It is well-known that sorting permutations by transposition is in $\sf{P}$, as the minimum number of transpositions required to sort $\pi \in S_n$ is exactly $inv(\pi) = \{ (i,j) \in [n] \times [n] : i < j \text{ and } \pi(i) > \pi(j) \}$. This notion of "inversion number" has also applications in algebraic combinatorics, for instance it allows to endow $S_n$ with a structure of lattice, called the permutohedron and based on the weak Bruhat order.

It can be illuminating to recast the problem in group-theoretic terms. We are given a group $G$ with generator set $\Gamma$ and a mapping $i_G : \Gamma^* \rightarrow G$, and another group $H$ on which $G$ acts transitively, and we want to solve the following problem: given $h \in H$, find a minimum-length $w \in \Gamma^*$ such that $i_G(w).h = 1_H$. In the permutation case, $G = H = S_n$ and $\Gamma$ is the set of transpositions.

Question: are there other instances of this problem which admit efficient algorithms?

share|improve this question
    
Well, the problem is probably easy when $G=\prod_i Z_{r_i}$ –  mobius dumpling Apr 3 at 12:09

2 Answers 2

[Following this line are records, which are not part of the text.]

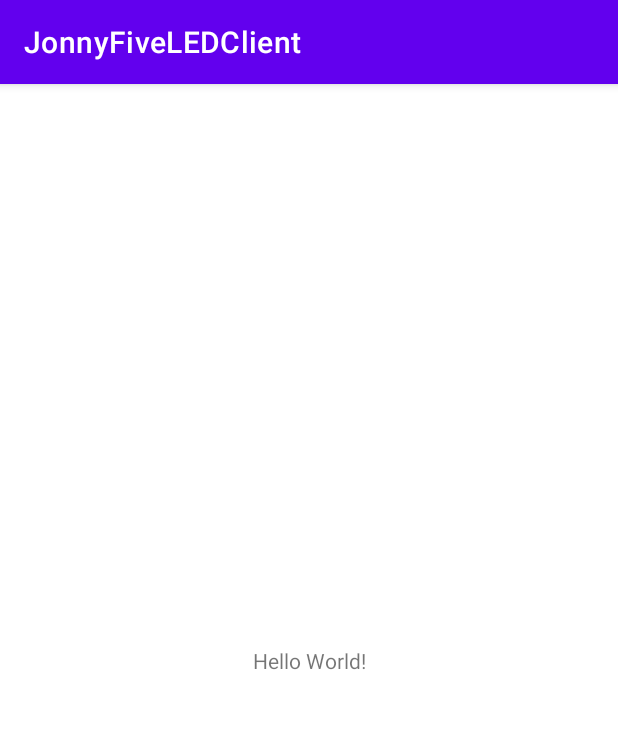
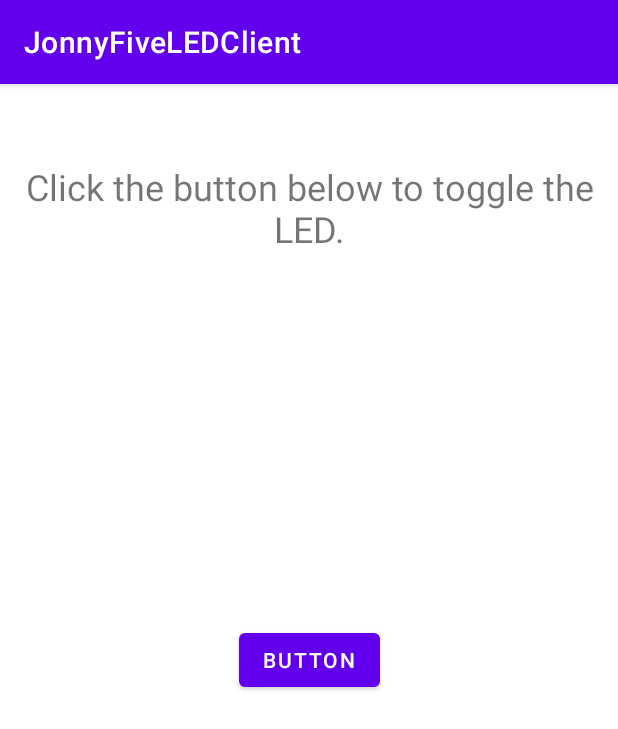
Before and after one commit to buoyantair/JonnyFiveLEDClient, an Android app: the screen it shows after launch (MainActivity), on a phone screen of 412 x 824 dp. Shown: the top 729 px of the screen. Run offline under Robolectric (Android 15) with nearby library versions, the phone set to English and light mode, and no system bars.

Commit message:
Add button

```diff
--- a/app/src/main/java/buoyantair/jonnyfiveledclient/MainActivity.kt
+++ b/app/src/main/java/buoyantair/jonnyfiveledclient/MainActivity.kt
@@ -2,10 +2,16 @@ package buoyantair.jonnyfiveledclient
 
 import androidx.appcompat.app.AppCompatActivity
 import android.os.Bundle
+import android.view.View
+import java.io.Console
 
 class MainActivity : AppCompatActivity() {
     override fun onCreate(savedInstanceState: Bundle?) {
         super.onCreate(savedInstanceState)
         setContentView(R.layout.activity_main)
     }
+
+    fun sendMessage(view: View) {
+        println("Hello world")
+    }
 }
--- a/app/src/main/res/layout/activity_main.xml
+++ b/app/src/main/res/layout/activity_main.xml
@@ -7,12 +7,30 @@
     tools:context=".MainActivity">
 
     <TextView
+        android:id="@+id/textView"
+        android:layout_width="412dp"
+        android:layout_height="71dp"
+        android:layout_marginTop="52dp"
+        android:autoText="false"
+        android:lines="2"
+        android:singleLine="false"
+        android:text="Click the button below to toggle the LED."
+        android:textAlignment="center"
+        android:textSize="24sp"
+        app:layout_constraintEnd_toEndOf="parent"
+        app:layout_constraintHorizontal_bias="0.0"
+        app:layout_constraintStart_toStartOf="parent"
+        app:layout_constraintTop_toTopOf="parent" />
+
+    <Button
+        android:id="@+id/button"
         android:layout_width="wrap_content"
         android:layout_height="wrap_content"
-        android:text="Hello World!"
+        android:onClick="sendMessage"
+        android:text="Button"
         app:layout_constraintBottom_toBottomOf="parent"
-        app:layout_constraintLeft_toLeftOf="parent"
-        app:layout_constraintRight_toRightOf="parent"
+        app:layout_constraintEnd_toEndOf="parent"
+        app:layout_constraintStart_toStartOf="parent"
         app:layout_constraintTop_toTopOf="parent" />
 
 </androidx.constraintlayout.widget.ConstraintLayout>
```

I don't have a definite answer to your question, but "braid sorting" seems a possible candidate. According to this wikipedia entry we can define it as follows. Let $X$ be a group, and let $H$ denote the set of tuples $(x_1,\ldots,x_n) \in X^n$ such that $x_1 \ldots x_n = 1_X$. If we let $G$ be the braid group $B_n$ generated by the moves $\sigma_i$, we can define an action of $B_n$ over $H$ by:

$\sigma_i(x_1,\ldots,x_n) = (x_1,\ldots,x_{i-1},x_{i+1},x_{i+1}^{-1} x_i x_{i+1},\ldots,x_n).$

That is to say, $\sigma_i$ combines the effect of a swap and a conjugation at positions $i$ and $i+1$. It might be possible to solve this problem optimally in polynomial time, which would answer to your question.

share|improve this answer

The following paper by Mark Jerrum studied the problem you mentioned when $G=H=S_n$ and $G=H=A_n$ (the alternating group):

Among other results, he proved that when $G=H=S_n$ and $\Gamma$ is the set of "cyclically adjacent transpositions," the minimum length of such $w$ can be found in polynomial time.

share|improve this answer

Your Answer

 
discard

By posting your answer, you agree to the privacy policy and terms of service.

Not the answer you're looking for? Browse other questions tagged or ask your own question.